Directions:
Search the records for "modalRootRef". Report every line where it occurs.

Supplied records:
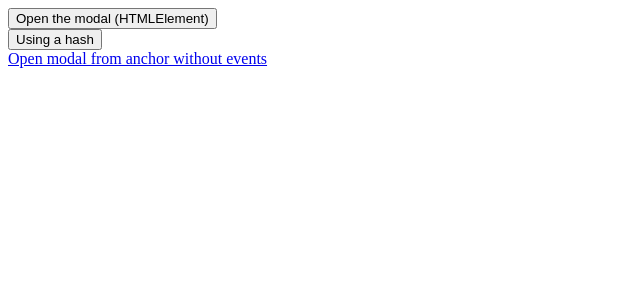
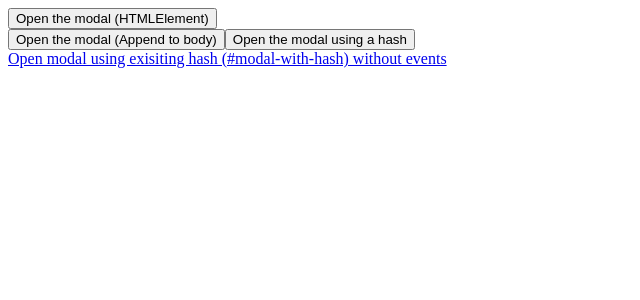
Before and after one commit to wethegit/react-modal, a React (Vite) app: page / in a window 1280 px wide. Shown: the top 300 px of the page, without its empty margins (0-640 px from the left). Built offline with nearby package versions, Linux system fonts and the light colour scheme.

Commit message:
update(react-modal): added an example of appending to body and updated anchor text

```diff
--- a/src/main.module.css
+++ b/src/main.module.css
@@ -31,3 +31,7 @@
   --ease: cubic-bezier(0.77, 0, 0.1, 1.39);
   --scale: 1;
 }
+
+.CustomModalAbsolute {
+  position: absolute;
+}
--- a/src/main.tsx
+++ b/src/main.tsx
@@ -1,4 +1,4 @@
-import React, { useRef } from "react"
+import React, { useRef, useEffect } from "react"
 import { createRoot } from "react-dom/client"
 
 import { Modal, ModalContent, useModal, ModalBackdrop } from "./lib"
@@ -36,6 +36,39 @@ function CustomModal() {
   )
 }
 
+function CustomModalOnBody() {
+  const triggerButton = useRef(null)
+  const bodyRef = useRef<HTMLElement | null>(null)
+  const { isOpen, toggle } = useModal({
+    triggerRef: triggerButton,
+  })
+
+  useEffect(() => {
+    bodyRef.current = document.body
+  }, [])
+
+  return (
+    <>
+      {/* `triggerRef` allows the focus to shift to whatever triggered the modal, on close. */}
+      <button ref={triggerButton} onClick={toggle}>
+        Open the modal (Append to body)
+      </button>
+
+      {isOpen && bodyRef.current && (
+        <Modal renderTo={bodyRef.current} className={styles.CustomModalAbsolute}>
+          <ModalBackdrop onClick={toggle} className={styles.CustomModalOverlay} />
+          <ModalContent className={classnames([styles.CustomModalContent])}>
+            <button onClick={toggle} className={styles.CustomModalClose}>
+              Close
+            </button>
+            <p>Voluptate Lorem ut minim excepteur sit fugiat anim magna aliquip.</p>
+          </ModalContent>
+        </Modal>
+      )}
+    </>
+  )
+}
+
 function ModalWithHash() {
   const triggerButton = useRef(null)
   const modalRootRef = useRef(null)
@@ -47,7 +80,7 @@ function ModalWithHash() {
   return (
     <>
       <button ref={triggerButton} onClick={toggle}>
-        Using a hash
+        Open the modal using a hash
       </button>
       <div ref={modalRootRef}></div>
 
@@ -70,8 +103,11 @@ function App() {
   return (
     <>
       <CustomModal />
+      <CustomModalOnBody />
       <ModalWithHash />
-      <a href="#modal-with-hash">Open modal from anchor without events</a>
+      <a href="#modal-with-hash">
+        Open modal using exisiting hash (#modal-with-hash) without events
+      </a>
     </>
   )
 }
```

The completed task:
   const modalRootRef = useRef(null)
       <div ref={modalRootRef}></div>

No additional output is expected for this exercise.